The success of the Milpitas effort is reflected in what a departing Board of Education member recalled in 2016 about his eight years on the Board.
We went through both academic and sport renewal and modernization, implemented blended learning and Common Core, build a high-tech infrastructure and new athletic facilities...For the past eight years, we saw student achievement improved significantly, we are also financially solid. (Mohammed, 2016)
The contrasting examples provided by Kyrene and Milpitas versus the LAUSD debacle support the contention that educational technology can play an important role in education so long as it is implemented based on a shared vision that include the identification of the actual problem to be solved; if the school and district leadership supports all aspects of the implementation; and if implementation is built on the development of a technology infrastructure and a culture of professional learning that includes the community, parents and guardians, all school personnel, and the development of a coaching/mentoring model.
This last is important because the technology will be a catalyst for changing the connections between learning and instruction. (Greaves, 2010)
Greaves, T., Hayes, J., Wilson, L., Gielniak, M., & Peterson, R. (2010). Project Red: Revolutionizing Education: Nine Keys to Student Achievement and Cost Effectivenss.
Goodman, B. (2011). Research Says…/One-to-One Laptop Programs Are No Silver Bullet. EdLeadership, 68), 78-79.
Lapowski, I. (2015). What Schools Must Learn From LA’s IPad Debacle. Wired.
Mohammed, Aliyah (2016). Milpitas: School boar names permanent MUSD superintendent. The Mercury News, November 17, 2016.
Richtel, M. (2011c). In Classroom of Future, Stagnant Scores. New York Times.
Dr. John Holton

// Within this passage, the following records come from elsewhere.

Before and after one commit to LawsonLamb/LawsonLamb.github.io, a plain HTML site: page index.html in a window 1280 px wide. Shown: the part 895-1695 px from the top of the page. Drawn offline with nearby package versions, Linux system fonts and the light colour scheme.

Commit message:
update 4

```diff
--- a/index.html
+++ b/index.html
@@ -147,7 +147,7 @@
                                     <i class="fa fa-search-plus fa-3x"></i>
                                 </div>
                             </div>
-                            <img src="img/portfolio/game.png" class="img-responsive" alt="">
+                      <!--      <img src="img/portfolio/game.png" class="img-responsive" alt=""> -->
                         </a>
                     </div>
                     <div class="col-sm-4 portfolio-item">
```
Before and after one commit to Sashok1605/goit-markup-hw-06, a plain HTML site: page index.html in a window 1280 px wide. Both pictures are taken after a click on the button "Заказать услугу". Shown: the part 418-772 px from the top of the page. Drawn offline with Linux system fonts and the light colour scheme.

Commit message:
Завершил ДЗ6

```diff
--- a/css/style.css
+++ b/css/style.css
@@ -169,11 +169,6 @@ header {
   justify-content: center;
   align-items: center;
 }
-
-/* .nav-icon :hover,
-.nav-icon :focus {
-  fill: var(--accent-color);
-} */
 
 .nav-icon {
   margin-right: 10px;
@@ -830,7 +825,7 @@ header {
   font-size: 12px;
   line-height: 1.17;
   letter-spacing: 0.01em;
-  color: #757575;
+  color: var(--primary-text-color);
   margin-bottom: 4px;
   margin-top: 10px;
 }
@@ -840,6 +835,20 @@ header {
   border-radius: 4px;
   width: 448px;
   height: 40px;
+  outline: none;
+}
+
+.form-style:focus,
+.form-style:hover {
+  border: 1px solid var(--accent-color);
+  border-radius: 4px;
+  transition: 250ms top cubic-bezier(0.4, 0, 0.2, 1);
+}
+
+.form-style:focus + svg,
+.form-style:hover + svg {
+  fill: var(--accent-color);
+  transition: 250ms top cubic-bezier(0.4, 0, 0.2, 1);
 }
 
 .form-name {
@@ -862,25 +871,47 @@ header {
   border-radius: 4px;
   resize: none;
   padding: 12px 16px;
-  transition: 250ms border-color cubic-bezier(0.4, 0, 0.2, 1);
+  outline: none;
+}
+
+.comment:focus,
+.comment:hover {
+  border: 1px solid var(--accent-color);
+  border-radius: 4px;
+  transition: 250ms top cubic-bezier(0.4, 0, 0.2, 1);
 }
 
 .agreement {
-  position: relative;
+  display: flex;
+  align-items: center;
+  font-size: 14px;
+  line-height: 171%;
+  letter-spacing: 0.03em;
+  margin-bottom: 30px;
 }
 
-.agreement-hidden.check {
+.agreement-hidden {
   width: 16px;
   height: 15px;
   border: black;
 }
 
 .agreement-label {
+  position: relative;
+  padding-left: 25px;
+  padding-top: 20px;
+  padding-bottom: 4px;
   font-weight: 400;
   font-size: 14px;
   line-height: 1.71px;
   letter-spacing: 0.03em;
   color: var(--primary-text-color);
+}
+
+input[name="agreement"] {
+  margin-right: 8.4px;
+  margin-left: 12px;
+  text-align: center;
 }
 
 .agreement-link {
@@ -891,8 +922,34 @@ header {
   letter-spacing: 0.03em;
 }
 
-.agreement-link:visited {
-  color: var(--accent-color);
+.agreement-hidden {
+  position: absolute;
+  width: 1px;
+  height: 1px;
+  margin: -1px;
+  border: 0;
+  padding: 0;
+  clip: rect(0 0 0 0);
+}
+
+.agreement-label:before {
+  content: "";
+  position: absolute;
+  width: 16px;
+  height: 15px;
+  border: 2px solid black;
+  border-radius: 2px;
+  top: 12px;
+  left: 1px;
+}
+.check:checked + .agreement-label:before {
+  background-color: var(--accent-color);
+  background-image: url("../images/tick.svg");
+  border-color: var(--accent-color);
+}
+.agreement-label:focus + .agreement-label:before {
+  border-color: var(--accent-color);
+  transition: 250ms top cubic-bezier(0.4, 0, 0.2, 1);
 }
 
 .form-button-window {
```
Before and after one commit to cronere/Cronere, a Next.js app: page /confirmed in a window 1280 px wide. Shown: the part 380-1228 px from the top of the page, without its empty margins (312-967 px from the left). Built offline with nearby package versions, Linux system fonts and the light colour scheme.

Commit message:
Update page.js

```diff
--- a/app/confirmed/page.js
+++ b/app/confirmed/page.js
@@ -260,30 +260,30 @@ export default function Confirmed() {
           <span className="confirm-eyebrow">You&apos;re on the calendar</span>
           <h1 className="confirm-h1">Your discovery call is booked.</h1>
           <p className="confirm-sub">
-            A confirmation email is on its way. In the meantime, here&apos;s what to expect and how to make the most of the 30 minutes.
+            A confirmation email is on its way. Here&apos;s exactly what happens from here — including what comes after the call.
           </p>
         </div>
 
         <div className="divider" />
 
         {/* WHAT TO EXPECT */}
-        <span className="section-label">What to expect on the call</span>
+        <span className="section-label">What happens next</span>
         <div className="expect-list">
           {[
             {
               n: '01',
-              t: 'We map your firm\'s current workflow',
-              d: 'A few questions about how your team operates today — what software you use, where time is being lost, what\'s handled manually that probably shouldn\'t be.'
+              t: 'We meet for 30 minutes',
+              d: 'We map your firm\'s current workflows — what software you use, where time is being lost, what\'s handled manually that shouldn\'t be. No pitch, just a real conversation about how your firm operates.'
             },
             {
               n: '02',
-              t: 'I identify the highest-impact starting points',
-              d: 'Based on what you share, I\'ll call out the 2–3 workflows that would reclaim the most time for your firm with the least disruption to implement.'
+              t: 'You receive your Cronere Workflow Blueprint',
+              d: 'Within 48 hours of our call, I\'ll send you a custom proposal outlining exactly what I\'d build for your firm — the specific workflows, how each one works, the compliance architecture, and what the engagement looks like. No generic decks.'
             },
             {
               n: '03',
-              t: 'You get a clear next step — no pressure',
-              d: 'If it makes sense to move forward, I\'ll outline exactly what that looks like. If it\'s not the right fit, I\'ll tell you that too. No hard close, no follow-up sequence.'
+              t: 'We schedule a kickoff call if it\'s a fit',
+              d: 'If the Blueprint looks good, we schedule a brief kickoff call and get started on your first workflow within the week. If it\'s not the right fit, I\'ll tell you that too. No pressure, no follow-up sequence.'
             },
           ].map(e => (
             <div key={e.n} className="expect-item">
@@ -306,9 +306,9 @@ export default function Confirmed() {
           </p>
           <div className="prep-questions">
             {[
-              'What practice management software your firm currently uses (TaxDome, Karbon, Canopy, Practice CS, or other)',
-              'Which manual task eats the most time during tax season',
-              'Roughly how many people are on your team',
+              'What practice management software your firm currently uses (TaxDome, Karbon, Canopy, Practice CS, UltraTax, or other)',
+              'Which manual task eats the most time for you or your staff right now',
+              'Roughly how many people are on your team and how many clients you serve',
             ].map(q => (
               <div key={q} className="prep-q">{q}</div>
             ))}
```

Dr. John Holton joined the S²TEM Centers SC in July of 2013, as a research associate with an emphasis on the STEM literature including state and local STEM plans from around the nation.